_Your assignment_
Without copying the images, write out all the entries below verbatim.

===== Data in this exercise =====

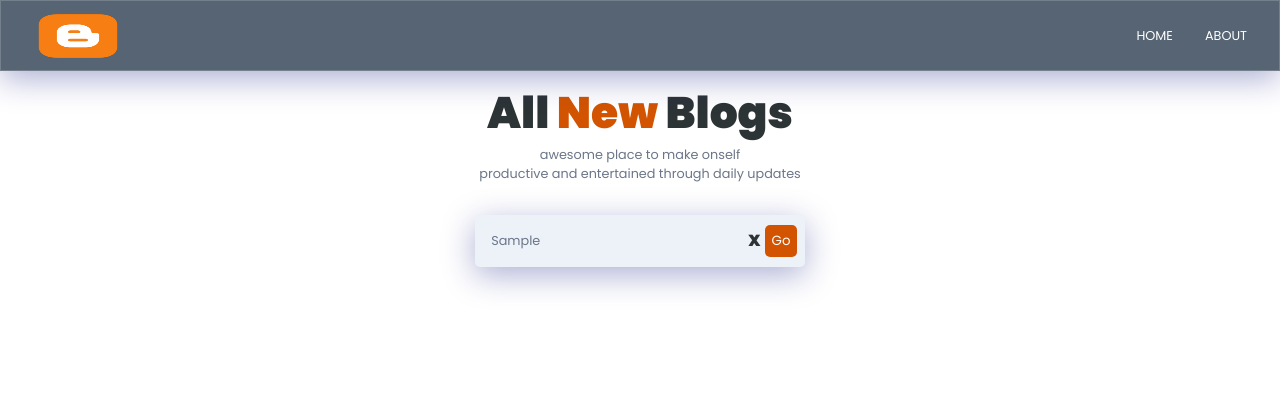
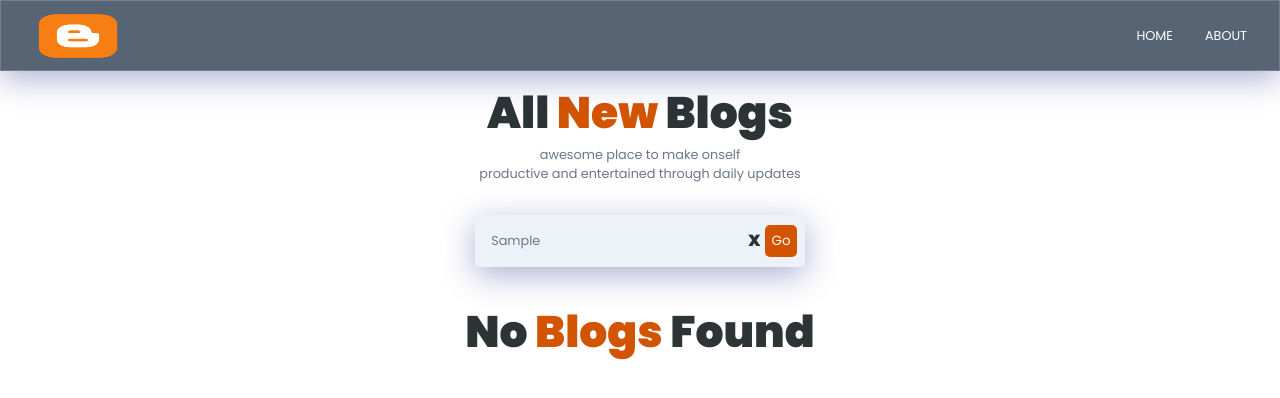
Before and after one commit to tufikhasan/blogs-app, a React (Create React App) app: page / in a window 1280 px wide. Both pictures are taken after typing "Sample" into the empty fields and a click on the button "Go". Shown: the top 398 px of the page. Built offline with nearby package versions, Linux system fonts and the light colour scheme; the HTML template or start-up script is replaced by a standard one.

Commit message:
Not found components add

```diff
--- /dev/null
+++ b/src/components/NotFound/NotFound.jsx
@@ -0,0 +1,13 @@
+import React from 'react';
+
+const NotFound = () => {
+  return (
+    <div className="app__flex">
+      <h1 className="head-text">
+        No <span>Blogs</span> Found
+      </h1>
+    </div>
+  );
+};
+
+export default NotFound;
--- a/src/components/index.js
+++ b/src/components/index.js
@@ -1,3 +1,4 @@
 export { default as Navbar } from './Navbar/Navbar';
 export { default as SearchBar } from './SearchBar/SearchBar';
 export { default as Bloglist } from './Bloglist/Bloglist';
+export { default as NotFound } from './NotFound/NotFound';
--- a/src/pages/Home/Home.jsx
+++ b/src/pages/Home/Home.jsx
@@ -1,5 +1,5 @@
 import React, { useState } from 'react';
-import { Bloglist, SearchBar } from '../../components';
+import { Bloglist, SearchBar, NotFound } from '../../components';
 import { bloglist } from '../../demoData';
 
 const Home = () => {
@@ -37,7 +37,7 @@ const Home = () => {
         handleSearchKey={(e) => setSearchKey(e.target.value)}
         clearSearch={clearSearch}
       />
-      <Bloglist blogs={blogs} />
+      {!blogs.length ? <NotFound /> : <Bloglist blogs={blogs} />}
     </>
   );
 };
```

=====

_Response area_
Before and after one commit to tufikhasan/blogs-app, a React (Create React App) app: page / in a window 1280 px wide. Both pictures are taken after typing "Sample" into the empty fields and a click on the button "Go". Shown: the top 398 px of the page. Built offline with nearby package versions, Linux system fonts and the light colour scheme; the HTML template or start-up script is replaced by a standard one.

Commit message:
Not found components add

```diff
--- /dev/null
+++ b/src/components/NotFound/NotFound.jsx
@@ -0,0 +1,13 @@
+import React from 'react';
+
+const NotFound = () => {
+  return (
+    <div className="app__flex">
+      <h1 className="head-text">
+        No <span>Blogs</span> Found
+      </h1>
+    </div>
+  );
+};
+
+export default NotFound;
--- a/src/components/index.js
+++ b/src/components/index.js
@@ -1,3 +1,4 @@
 export { default as Navbar } from './Navbar/Navbar';
 export { default as SearchBar } from './SearchBar/SearchBar';
 export { default as Bloglist } from './Bloglist/Bloglist';
+export { default as NotFound } from './NotFound/NotFound';
--- a/src/pages/Home/Home.jsx
+++ b/src/pages/Home/Home.jsx
@@ -1,5 +1,5 @@
 import React, { useState } from 'react';
-import { Bloglist, SearchBar } from '../../components';
+import { Bloglist, SearchBar, NotFound } from '../../components';
 import { bloglist } from '../../demoData';
 
 const Home = () => {
@@ -37,7 +37,7 @@ const Home = () => {
         handleSearchKey={(e) => setSearchKey(e.target.value)}
         clearSearch={clearSearch}
       />
-      <Bloglist blogs={blogs} />
+      {!blogs.length ? <NotFound /> : <Bloglist blogs={blogs} />}
     </>
   );
 };
```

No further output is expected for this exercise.